Supplied data »
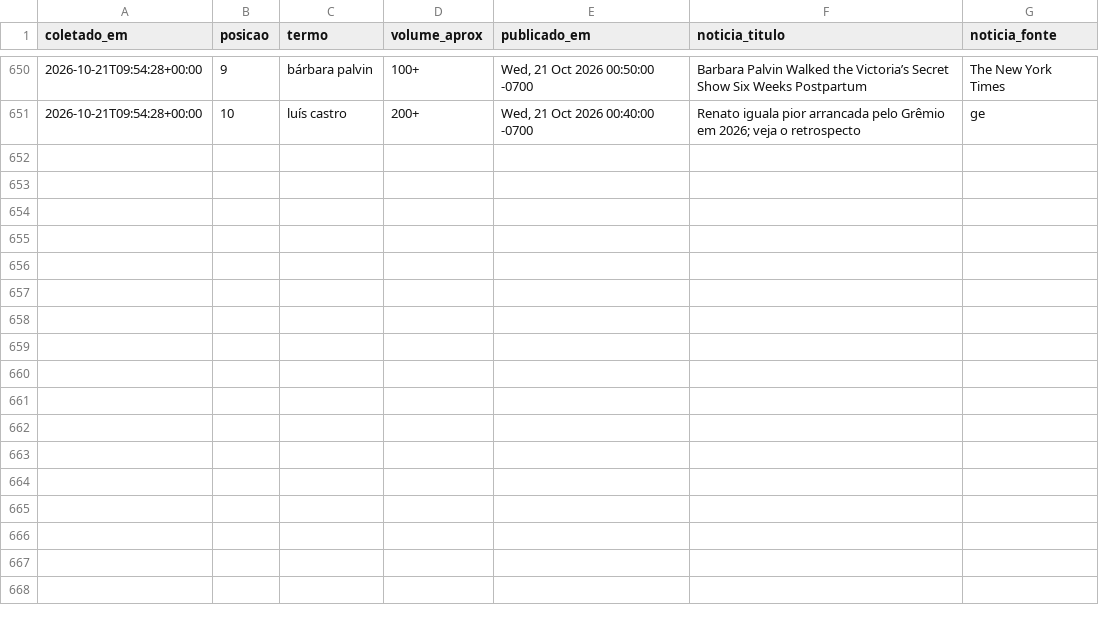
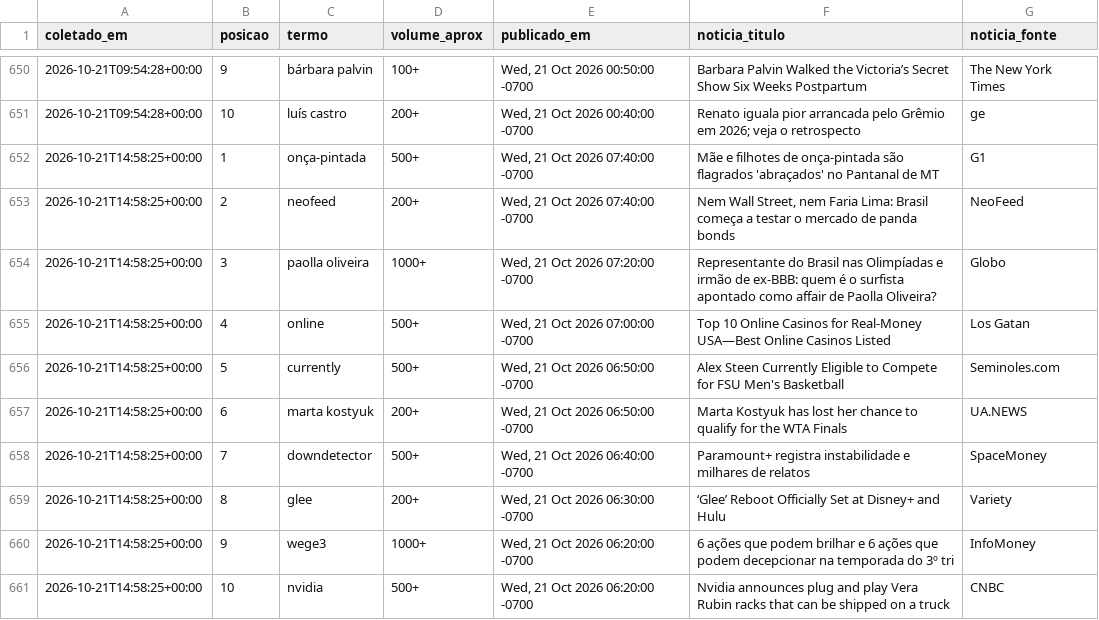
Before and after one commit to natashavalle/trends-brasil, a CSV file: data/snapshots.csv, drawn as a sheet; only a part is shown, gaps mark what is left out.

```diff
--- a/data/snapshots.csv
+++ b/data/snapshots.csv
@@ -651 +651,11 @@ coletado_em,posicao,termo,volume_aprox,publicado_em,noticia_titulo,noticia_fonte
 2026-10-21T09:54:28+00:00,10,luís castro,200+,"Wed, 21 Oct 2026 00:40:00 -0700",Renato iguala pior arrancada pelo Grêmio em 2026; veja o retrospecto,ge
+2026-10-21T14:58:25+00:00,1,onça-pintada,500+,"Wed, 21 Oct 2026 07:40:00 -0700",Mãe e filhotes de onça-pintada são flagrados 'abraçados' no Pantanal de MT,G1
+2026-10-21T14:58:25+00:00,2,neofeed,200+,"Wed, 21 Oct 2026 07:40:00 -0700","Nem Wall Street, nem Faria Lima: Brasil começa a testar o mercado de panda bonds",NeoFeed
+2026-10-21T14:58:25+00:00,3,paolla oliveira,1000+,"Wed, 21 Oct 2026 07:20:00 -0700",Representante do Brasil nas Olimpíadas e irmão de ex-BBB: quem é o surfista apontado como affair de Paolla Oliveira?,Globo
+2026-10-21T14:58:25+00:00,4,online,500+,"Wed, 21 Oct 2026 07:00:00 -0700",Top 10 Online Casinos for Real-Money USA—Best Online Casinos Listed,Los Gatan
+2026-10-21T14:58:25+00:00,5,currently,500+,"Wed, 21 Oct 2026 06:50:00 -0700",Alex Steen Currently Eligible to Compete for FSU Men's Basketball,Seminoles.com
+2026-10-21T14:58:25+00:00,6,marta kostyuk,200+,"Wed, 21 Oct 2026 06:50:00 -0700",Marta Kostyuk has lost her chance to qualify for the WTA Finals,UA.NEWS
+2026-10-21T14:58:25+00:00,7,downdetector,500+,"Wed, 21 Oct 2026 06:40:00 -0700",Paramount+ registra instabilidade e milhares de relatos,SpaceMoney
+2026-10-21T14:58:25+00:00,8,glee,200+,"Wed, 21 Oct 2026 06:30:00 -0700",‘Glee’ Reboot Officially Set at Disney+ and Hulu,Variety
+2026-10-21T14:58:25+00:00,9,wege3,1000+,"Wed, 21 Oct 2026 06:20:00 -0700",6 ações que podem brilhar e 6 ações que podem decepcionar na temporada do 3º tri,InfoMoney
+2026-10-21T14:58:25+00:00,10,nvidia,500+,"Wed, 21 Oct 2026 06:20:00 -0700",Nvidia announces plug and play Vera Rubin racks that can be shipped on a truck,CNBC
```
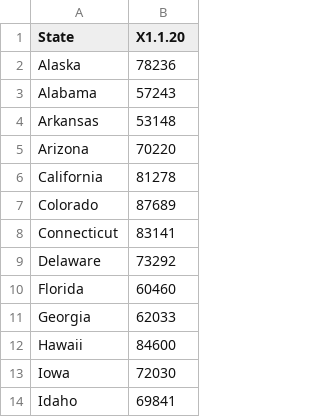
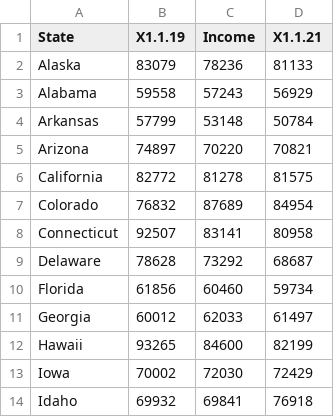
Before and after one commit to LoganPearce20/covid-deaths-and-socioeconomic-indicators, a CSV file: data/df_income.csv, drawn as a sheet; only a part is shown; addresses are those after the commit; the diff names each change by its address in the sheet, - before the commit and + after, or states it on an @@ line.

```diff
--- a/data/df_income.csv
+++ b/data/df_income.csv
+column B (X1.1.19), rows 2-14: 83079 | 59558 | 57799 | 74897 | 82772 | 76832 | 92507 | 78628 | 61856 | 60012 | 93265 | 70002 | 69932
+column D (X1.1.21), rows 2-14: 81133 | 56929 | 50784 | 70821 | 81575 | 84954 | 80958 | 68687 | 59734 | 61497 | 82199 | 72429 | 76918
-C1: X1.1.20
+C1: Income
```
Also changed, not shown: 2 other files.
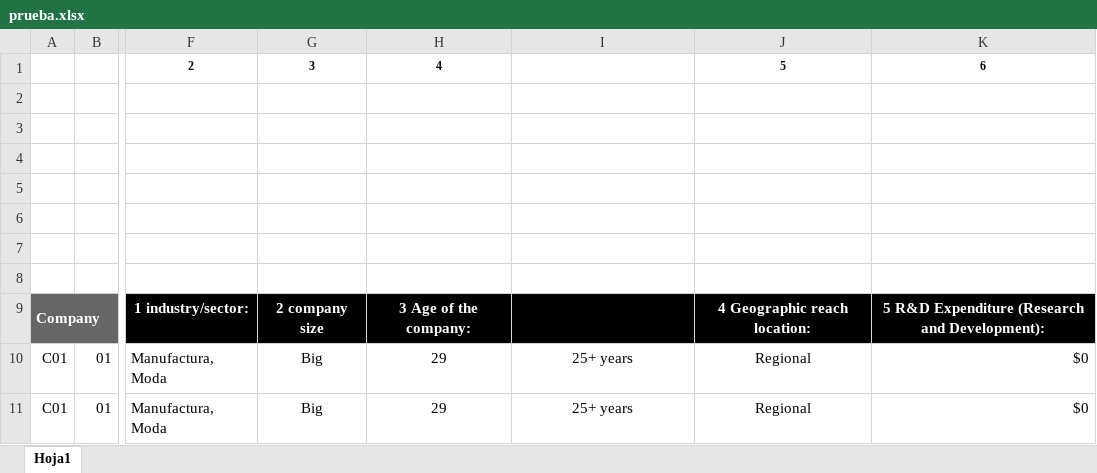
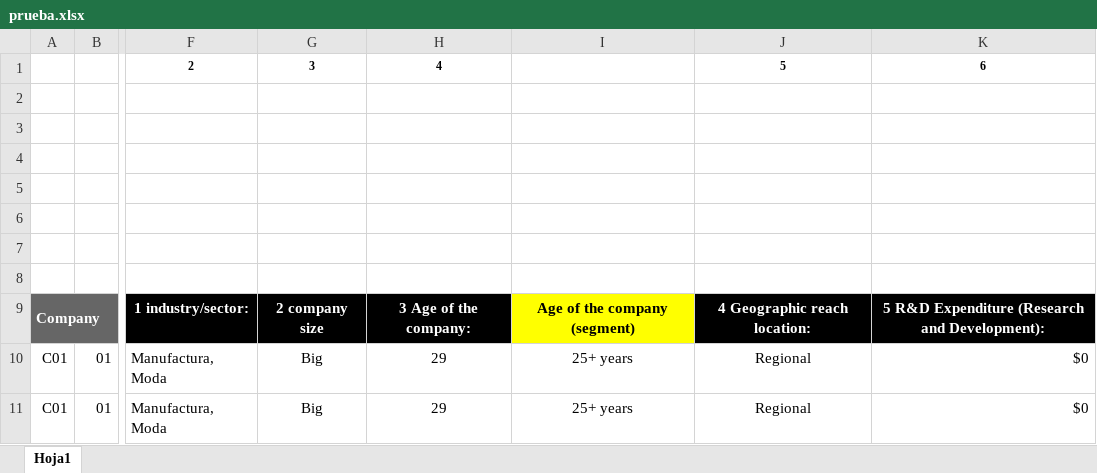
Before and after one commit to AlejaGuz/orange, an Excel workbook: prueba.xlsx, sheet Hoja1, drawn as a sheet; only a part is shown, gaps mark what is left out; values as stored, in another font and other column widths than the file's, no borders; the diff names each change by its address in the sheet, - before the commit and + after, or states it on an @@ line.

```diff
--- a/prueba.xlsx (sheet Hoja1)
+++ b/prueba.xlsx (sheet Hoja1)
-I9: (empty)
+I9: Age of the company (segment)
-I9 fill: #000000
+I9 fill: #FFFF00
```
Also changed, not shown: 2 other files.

Goal of the exercise »
Every line above needs to be written out again as it stands. Pictures do not belong in the copy.

Task response »
Before and after one commit to natashavalle/trends-brasil, a CSV file: data/snapshots.csv, drawn as a sheet; only a part is shown, gaps mark what is left out.

```diff
--- a/data/snapshots.csv
+++ b/data/snapshots.csv
@@ -651 +651,11 @@ coletado_em,posicao,termo,volume_aprox,publicado_em,noticia_titulo,noticia_fonte
 2026-10-21T09:54:28+00:00,10,luís castro,200+,"Wed, 21 Oct 2026 00:40:00 -0700",Renato iguala pior arrancada pelo Grêmio em 2026; veja o retrospecto,ge
+2026-10-21T14:58:25+00:00,1,onça-pintada,500+,"Wed, 21 Oct 2026 07:40:00 -0700",Mãe e filhotes de onça-pintada são flagrados 'abraçados' no Pantanal de MT,G1
+2026-10-21T14:58:25+00:00,2,neofeed,200+,"Wed, 21 Oct 2026 07:40:00 -0700","Nem Wall Street, nem Faria Lima: Brasil começa a testar o mercado de panda bonds",NeoFeed
+2026-10-21T14:58:25+00:00,3,paolla oliveira,1000+,"Wed, 21 Oct 2026 07:20:00 -0700",Representante do Brasil nas Olimpíadas e irmão de ex-BBB: quem é o surfista apontado como affair de Paolla Oliveira?,Globo
+2026-10-21T14:58:25+00:00,4,online,500+,"Wed, 21 Oct 2026 07:00:00 -0700",Top 10 Online Casinos for Real-Money USA—Best Online Casinos Listed,Los Gatan
+2026-10-21T14:58:25+00:00,5,currently,500+,"Wed, 21 Oct 2026 06:50:00 -0700",Alex Steen Currently Eligible to Compete for FSU Men's Basketball,Seminoles.com
+2026-10-21T14:58:25+00:00,6,marta kostyuk,200+,"Wed, 21 Oct 2026 06:50:00 -0700",Marta Kostyuk has lost her chance to qualify for the WTA Finals,UA.NEWS
+2026-10-21T14:58:25+00:00,7,downdetector,500+,"Wed, 21 Oct 2026 06:40:00 -0700",Paramount+ registra instabilidade e milhares de relatos,SpaceMoney
+2026-10-21T14:58:25+00:00,8,glee,200+,"Wed, 21 Oct 2026 06:30:00 -0700",‘Glee’ Reboot Officially Set at Disney+ and Hulu,Variety
+2026-10-21T14:58:25+00:00,9,wege3,1000+,"Wed, 21 Oct 2026 06:20:00 -0700",6 ações que podem brilhar e 6 ações que podem decepcionar na temporada do 3º tri,InfoMoney
+2026-10-21T14:58:25+00:00,10,nvidia,500+,"Wed, 21 Oct 2026 06:20:00 -0700",Nvidia announces plug and play Vera Rubin racks that can be shipped on a truck,CNBC
```
Before and after one commit to LoganPearce20/covid-deaths-and-socioeconomic-indicators, a CSV file: data/df_income.csv, drawn as a sheet; only a part is shown; addresses are those after the commit; the diff names each change by its address in the sheet, - before the commit and + after, or states it on an @@ line.

```diff
--- a/data/df_income.csv
+++ b/data/df_income.csv
+column B (X1.1.19), rows 2-14: 83079 | 59558 | 57799 | 74897 | 82772 | 76832 | 92507 | 78628 | 61856 | 60012 | 93265 | 70002 | 69932
+column D (X1.1.21), rows 2-14: 81133 | 56929 | 50784 | 70821 | 81575 | 84954 | 80958 | 68687 | 59734 | 61497 | 82199 | 72429 | 76918
-C1: X1.1.20
+C1: Income
```
Also changed, not shown: 2 other files.
Before and after one commit to AlejaGuz/orange, an Excel workbook: prueba.xlsx, sheet Hoja1, drawn as a sheet; only a part is shown, gaps mark what is left out; values as stored, in another font and other column widths than the file's, no borders; the diff names each change by its address in the sheet, - before the commit and + after, or states it on an @@ line.

```diff
--- a/prueba.xlsx (sheet Hoja1)
+++ b/prueba.xlsx (sheet Hoja1)
-I9: (empty)
+I9: Age of the company (segment)
-I9 fill: #000000
+I9 fill: #FFFF00
```
Also changed, not shown: 2 other files.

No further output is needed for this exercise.